Friday, December 8, 2023

the last book I ever read (The Beauty of Living: e. e. cummings in the Great War, excerpt twelve)

from The Beauty of Living: e. e. cummings in the Great War by J. Alison Rosenblitt:

Cummings spent a lot of his time digesting the implications of the artistic world to which he had been exposed in Paris as well as assimilating the irruption of a new literary extravagance: James Joyce’s Ulysses. From 1918, Ulysses began to appear as a serial in the magazine The Little Review, and Cummings recognized an incipient masterpiece. His notes give an invaluable insight into his immediate and personal response, articulated before Ulysses became a work incapable of being approached without preconception. Cummings was spot-on. “Ulysses consists in the provocation by the trivial of the futile, the instigation of the actual by the real.”
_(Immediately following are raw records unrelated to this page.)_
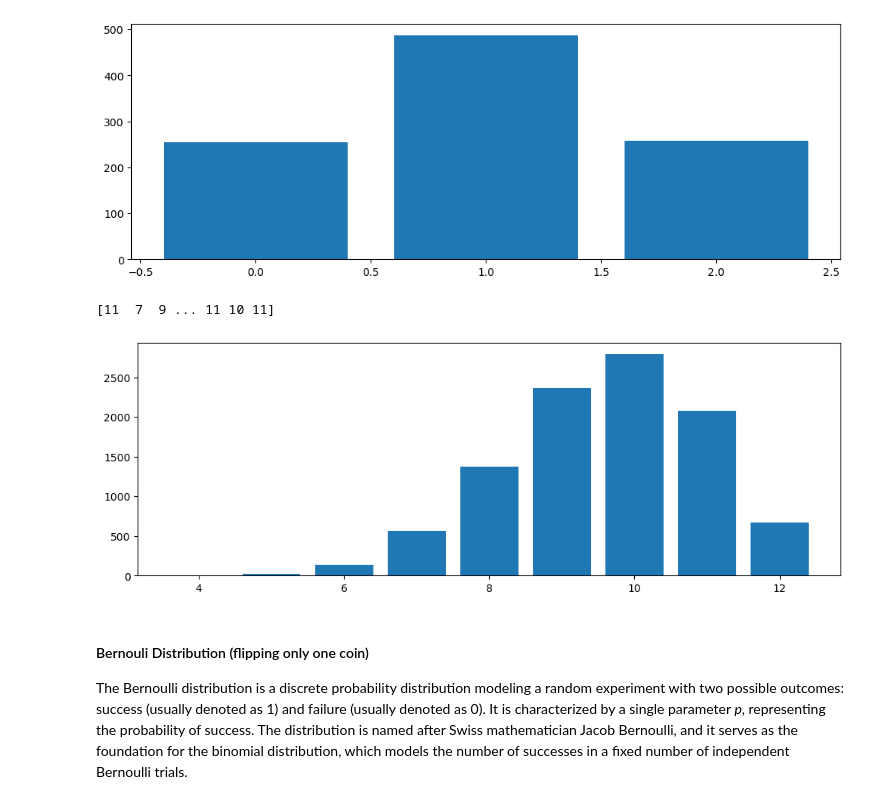
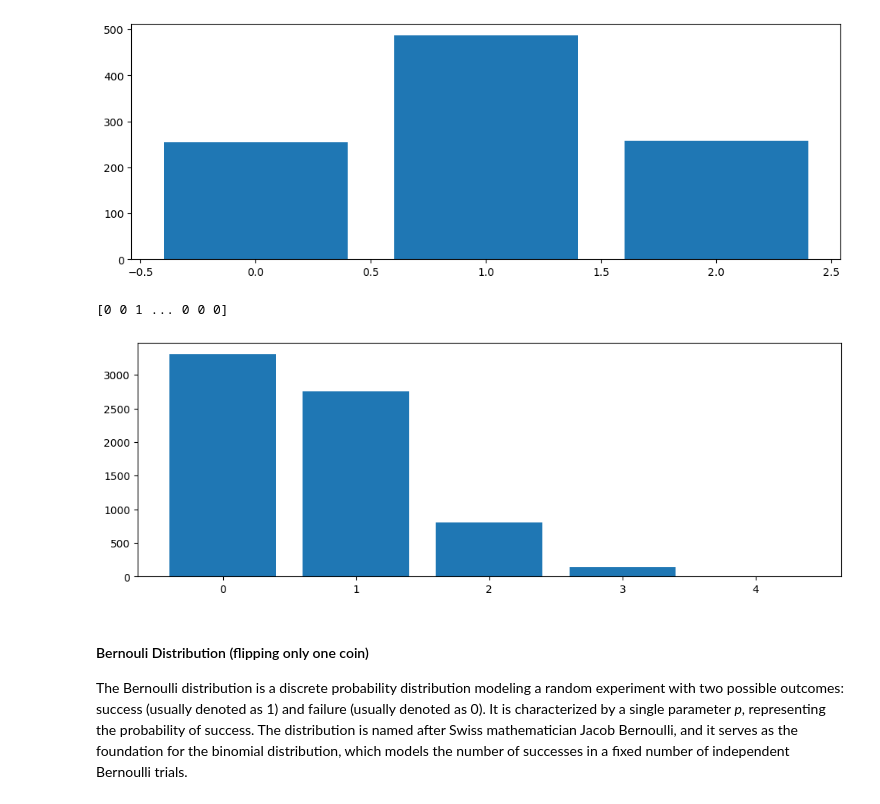
Before and after one commit to noyo0/Fundamentals_DataAnalysis, a Jupyter notebook: myNoteBook.ipynb, the cells around one changed output. Saved outputs shown, nothing was run; the diff lists cells and outputs as text; code cells hidden in the pictures.

```diff
--- a/myNoteBook.ipynb
+++ b/myNoteBook.ipynb
@@ -485,23 +485,23 @@ ax.bar(x, counts)
 # %%
 # multiple trials (multiple coins)
 import numpy as np
 import matplotlib.pyplot as plt
 
 #12 coins, 80% chance
-n, p = 12, 0.8   # n= number of trials/experiments/coins(1),
+n, p = 4, 0.17   # n= number of trials/experiments/coins(1),
                 # p= probability of each trial (50%)
-rand_coins = np.random.binomial(n, p, 10000)
+rand_coins = np.random.binomial(n, p, 7000)
 # coinflipping x100
 # create bar plot
 fig, ax = plt.subplots(figsize=(12,4))
 #count unique values in the array:
 x, counts = np.unique(rand_coins, return_counts=True)
 #Create bar chart
 ax.bar(x, counts)
 print(rand_coins)
 # %% [output]
-[11  7  9 ... 11 10 11]
+[0 0 1 ... 0 0 0]
-[figure, old version]
+[figure, new version]
 # %% [markdown]
 #### Bernouli Distribution (flipping only one coin)
 The Bernoulli distribution is a discrete probability distribution modeling a random experiment with two possible outcomes: success (usually denoted as 1) and failure (usually denoted as 0). It is characterized by a single parameter *p*,
```
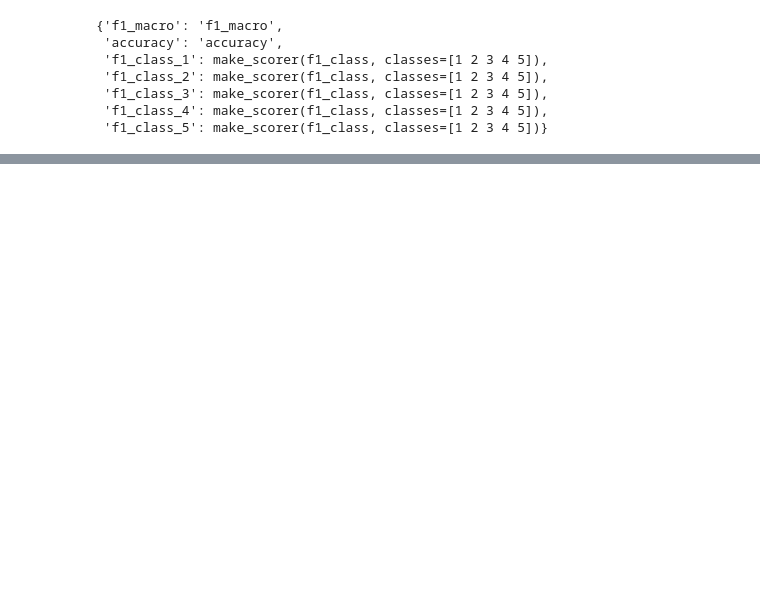
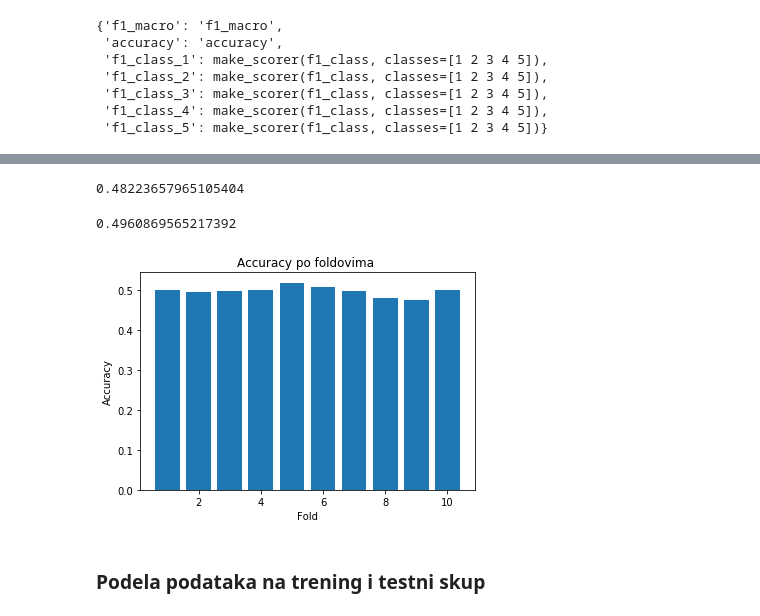
Before and after one commit to Vildana96/Projects, a Jupyter notebook: kNN.ipynb, the cells around one changed output, grey strips where cells are left out. Saved outputs shown, nothing was run; the diff lists cells and outputs as text; code cells hidden in the pictures; blank space fills up the shorter version.

```diff
--- a/kNN.ipynb
+++ b/kNN.ipynb
@@ -48,5 +78,6 @@ scoring
 scores = model_selection.cross_validate(model_selection.GridSearchCV(KNeighborsClassifier(), param_grid=knn_par, cv=k),\
                                          X_knn, y, scoring=scoring, cv= k, return_train_score=True)
 # %%
-print(pd.DataFrame(scores))
+scores = pd.DataFrame(scores)
+print(scores)
 # %% [output]
@@ -73,0 +121,19 @@ c
+# %%
+scores.mean(axis=0)['test_f1_macro']
+# %% [output]
+0.48223657965105404
+# %%
+scores.mean(axis=0)['test_accuracy']
+# %% [output]
+0.4960869565217392
+# %%
+accuracy_by_k_folds = scores['test_accuracy']
+plt.bar(np.arange(1, k+1), accuracy_by_k_folds)
+plt.title('Accuracy po foldovima ')
+plt.ylabel('Accuracy')
+plt.xlabel('Fold')
+plt.show()
+# %% [output]
+[figure, added]
+# %% [markdown]
+### Podela podataka na trening i testni skup
```
Also changed, not shown: parts of 40 cells of this notebook.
Cummings sought to incorporate his response to Ulysses into his ongoing search for an aesthetics of art that would unify painting, sculpture, dance, literature, and music. He compared Ulysses to Petrushka and commented on Joyce’s “plastic” language (in the sense of sculpture as the “plastic” art). These unifying theories of art were still dominated by the obsession with Cézanne. Alluding to the common view that Cézanne’s painting had a sculptural quality, he wrote: “To comprehend Cézanne’s sculpture is to know that Cézanne is the first sculptor.” The Greeks may have sought “marble equivalents of man and woman.” But “Cézanne demonstrated that a given degree of depth demands a certain colour. Reverse (what is usually called) this plastic statement and you have the musical truth which is Colour. Colour with its appeal absolutely to the individual.”

No comments:

Post a Comment